*Information provided*.
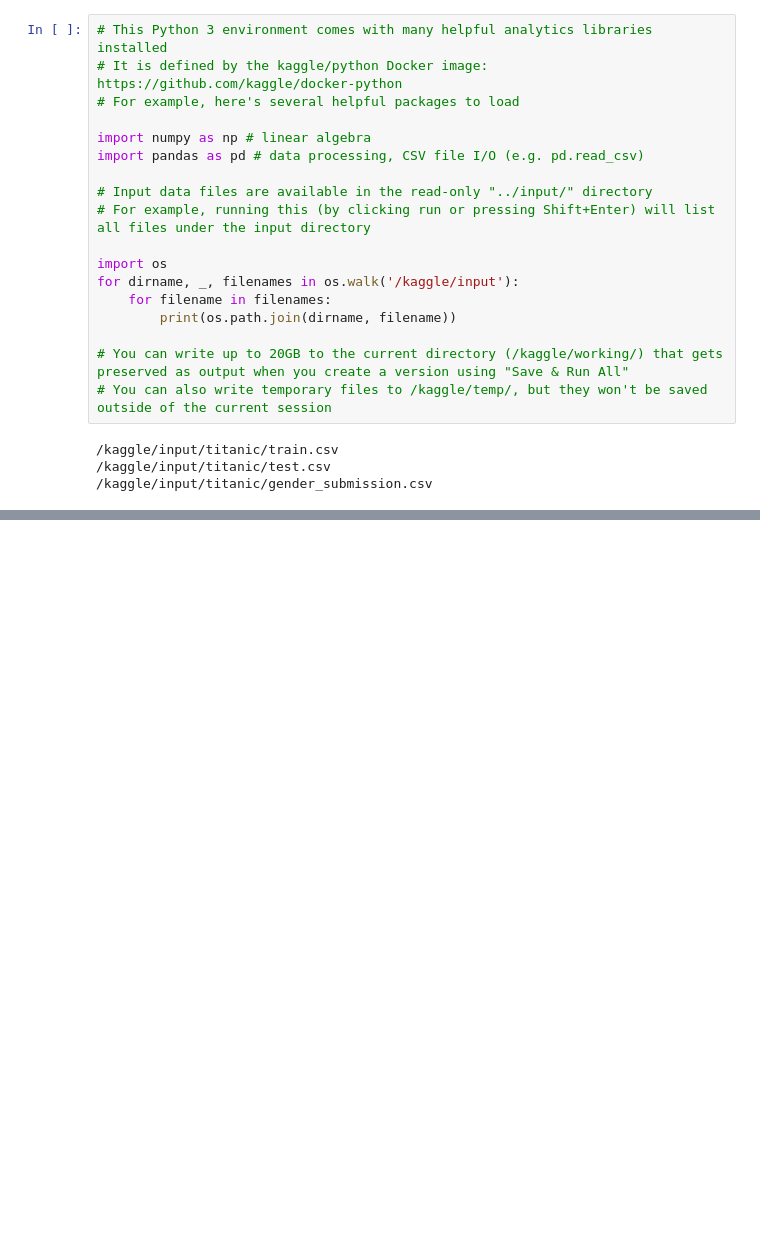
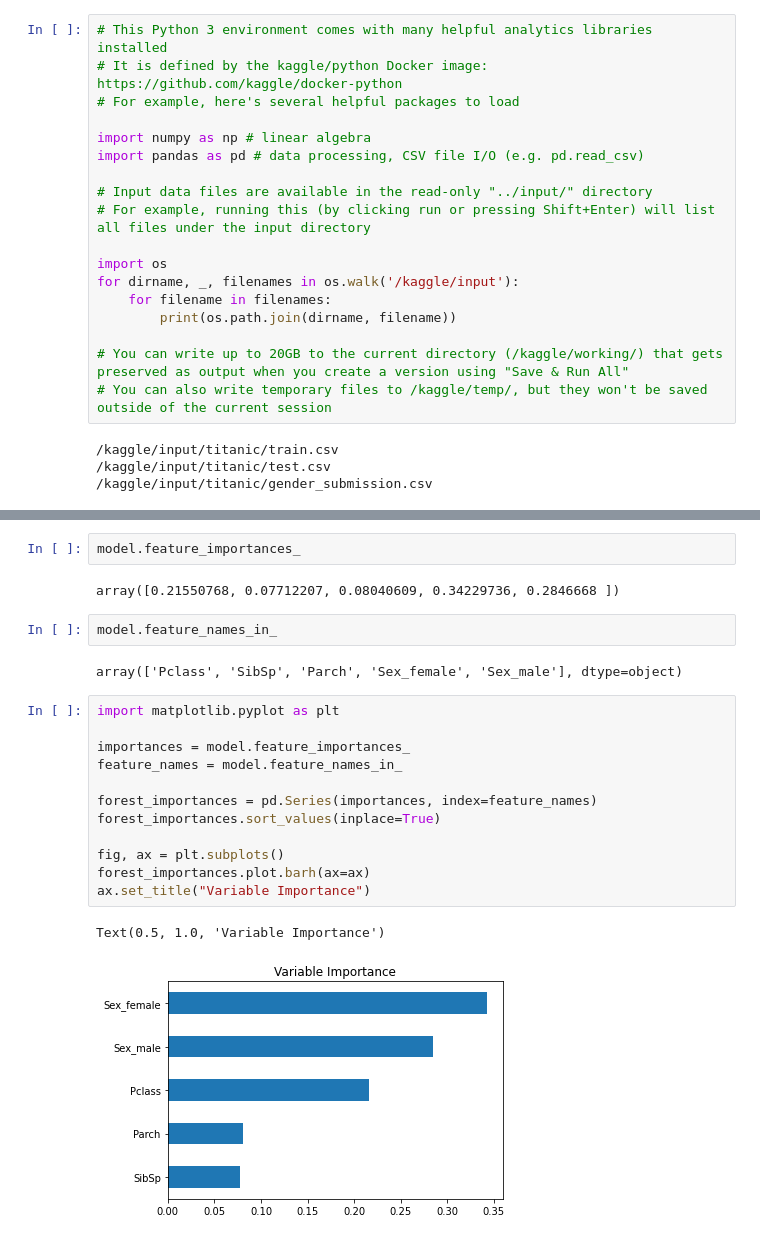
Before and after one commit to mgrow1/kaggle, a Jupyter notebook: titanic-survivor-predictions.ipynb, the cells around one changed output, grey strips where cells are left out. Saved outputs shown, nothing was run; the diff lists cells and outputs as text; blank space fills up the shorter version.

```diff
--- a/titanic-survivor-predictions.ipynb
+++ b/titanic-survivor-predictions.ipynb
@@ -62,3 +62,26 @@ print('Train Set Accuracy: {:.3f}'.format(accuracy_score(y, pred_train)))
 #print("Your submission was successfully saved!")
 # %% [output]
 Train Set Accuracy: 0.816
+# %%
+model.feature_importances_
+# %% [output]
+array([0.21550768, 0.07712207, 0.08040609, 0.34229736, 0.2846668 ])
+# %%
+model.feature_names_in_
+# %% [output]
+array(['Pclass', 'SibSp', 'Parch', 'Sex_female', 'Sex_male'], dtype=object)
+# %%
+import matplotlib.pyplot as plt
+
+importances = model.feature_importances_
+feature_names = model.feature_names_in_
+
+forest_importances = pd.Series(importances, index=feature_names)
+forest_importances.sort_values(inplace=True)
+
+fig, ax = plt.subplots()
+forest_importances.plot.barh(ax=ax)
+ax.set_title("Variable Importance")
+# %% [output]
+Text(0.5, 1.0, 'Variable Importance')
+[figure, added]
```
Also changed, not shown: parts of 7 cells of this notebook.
---
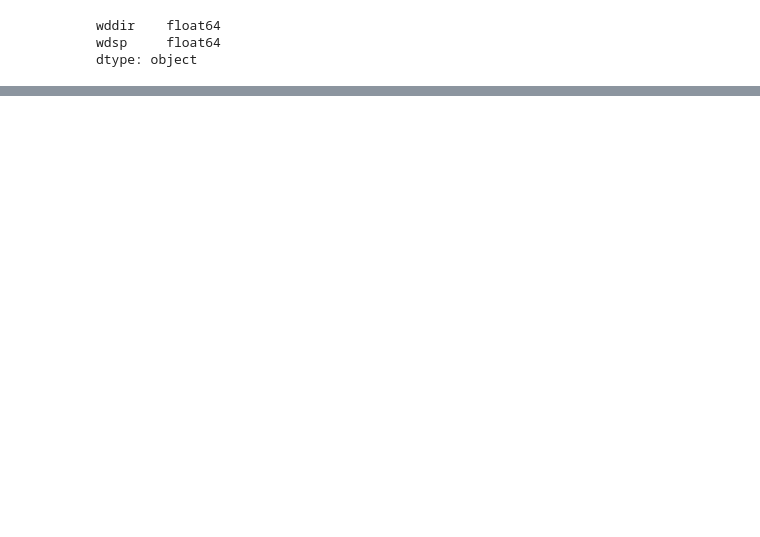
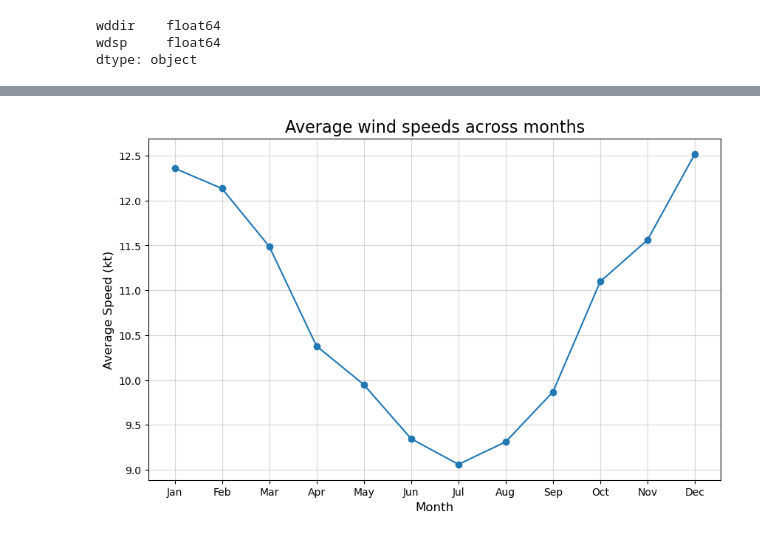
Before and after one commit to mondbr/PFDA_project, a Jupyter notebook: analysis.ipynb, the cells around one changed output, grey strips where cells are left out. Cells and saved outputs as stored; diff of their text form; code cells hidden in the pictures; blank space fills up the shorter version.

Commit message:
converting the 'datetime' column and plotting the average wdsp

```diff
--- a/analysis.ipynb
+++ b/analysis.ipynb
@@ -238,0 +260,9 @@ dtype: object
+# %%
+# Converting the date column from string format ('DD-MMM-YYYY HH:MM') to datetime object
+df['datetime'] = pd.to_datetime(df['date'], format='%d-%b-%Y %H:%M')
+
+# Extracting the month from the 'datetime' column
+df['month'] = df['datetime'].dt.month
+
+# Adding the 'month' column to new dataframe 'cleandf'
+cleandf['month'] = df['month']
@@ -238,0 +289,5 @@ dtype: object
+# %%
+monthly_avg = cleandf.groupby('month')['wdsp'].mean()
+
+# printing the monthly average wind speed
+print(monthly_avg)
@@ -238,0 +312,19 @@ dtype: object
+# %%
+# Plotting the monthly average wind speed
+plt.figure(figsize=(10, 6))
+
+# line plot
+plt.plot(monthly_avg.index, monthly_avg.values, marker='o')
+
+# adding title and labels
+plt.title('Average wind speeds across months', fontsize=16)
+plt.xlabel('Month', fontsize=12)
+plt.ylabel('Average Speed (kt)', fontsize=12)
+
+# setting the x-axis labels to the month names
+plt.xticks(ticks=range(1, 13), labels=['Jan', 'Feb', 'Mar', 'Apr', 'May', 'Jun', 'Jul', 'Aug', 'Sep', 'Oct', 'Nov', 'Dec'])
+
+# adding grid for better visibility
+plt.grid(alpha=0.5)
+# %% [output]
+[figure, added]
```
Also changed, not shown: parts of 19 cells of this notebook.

*Problem details*. Considering the records above, how many lines hold "left"? Please answer with only the number.

*Output*. 2